I just got a new car seat for this little bambino, should he ever decide to exit my womb. When the nasty nasty overwhelming smell of plastic hit me upon opening the box, I remembered that it is covered in terrible flame retardants. YUCK.
1- Is there any way to limit the exposure? Wash the cover? With soap? Line dry? Soak in vinegar? Ive heard so so much.
2- I've also heard talk of just covering it up, with an aftermarket cover (not interested really) or with a light cotton blanket (so as to not pose a safety risk in compression, ect)
Is that really the answer? I guess I do not know enough about HOW these chemicals are bad for us. It seems to me if covering the chemical laden seat up with a thin cotton blanket cut the exposure, then why are folks worried about their mattresses and the foam in their cushions?

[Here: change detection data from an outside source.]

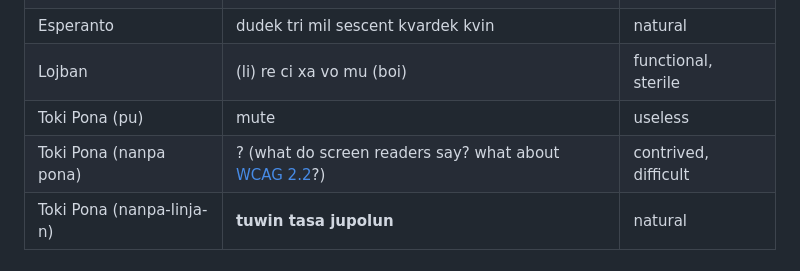
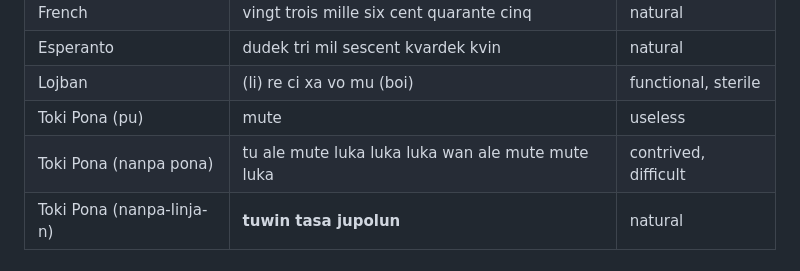
Before and after one commit to mndillon/toki-pona-nanpa-linja-n, a Markdown page: README.md, the part around the change. Rendered like a GitHub page.

```diff
--- a/README.md
+++ b/README.md
@@ -17,7 +17,7 @@ o weka e nimi ike.
 | Esperanto                | dudek tri mil sescent kvardek kvin                   | natural                   |
 | Lojban                   | (li) re ci xa vo mu (boi)                            | functional, sterile       |
 | Toki Pona (pu)           | mute                                                 | useless                   |
-| Toki Pona (nanpa pona)   | ? (what do screen readers say? what about [WCAG 2.2](https://www.w3.org/TR/WCAG22/)?) | contrived, difficult      |
+| Toki Pona (nanpa pona)   | tu ale mute luka luka luka wan ale mute mute luka    | contrived, difficult      |
 | Toki Pona (nanpa-linja-n)| **tuwin tasa jupolun**                               | natural                   |
 
 
```
Also changed, not shown: examples.md (+9 -0 lines), images/big_number_fact_sheet.png.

All of those things are covered up.
I know that my best bet is to limit the amount of time he is IN the car seat, but I am a homebirth midwife, so he and I will be logging some miles together on prenatal days till he is more mobile.
We have to buy a new seat for this one. I'll buy it early and leave it to sit. I'll wash the cover and line dry it. I'll spray the whole thing down and wipe it. That's all. I have used aftermarket shearling liners when we lived in a very hot part of the world. Here I probably won't.
Also, I'll buy a seat that doesn't come out of the car, a Marathon probably. No baby seat and certainly not carry them in it sleeping. In and out of the carseat, into a sling, lots of fresh air.
Hope baby comes soon!
Read the instructions before you wash the carseat cover and make sure you never wash the straps. Aftermarket products are not safe, so I would definitely not encourage that! We let ours offgas and washed the cover.
Off topic, but unless you have kids under the 30th percentile in height the Britax convertibles are not highly recommended (short shells). I love them for their convenience features, but there are safer seats (that will last longer rear-facing, which is the safest thing you can do) for average height and larger children.
What you can smell is mostly phthalates, the additives used to make plastics soft and bendable: for fabrics, synthetic carpeting, foam, furniture stuffing. And yes, it's a hormone disruptor. Like Tabitha says, air it as often as you can until that "new" smell goes away. Air the car often. For the next one, sniff before you buy. Or buy well ahead of when you'll need it, and air it. Good luck!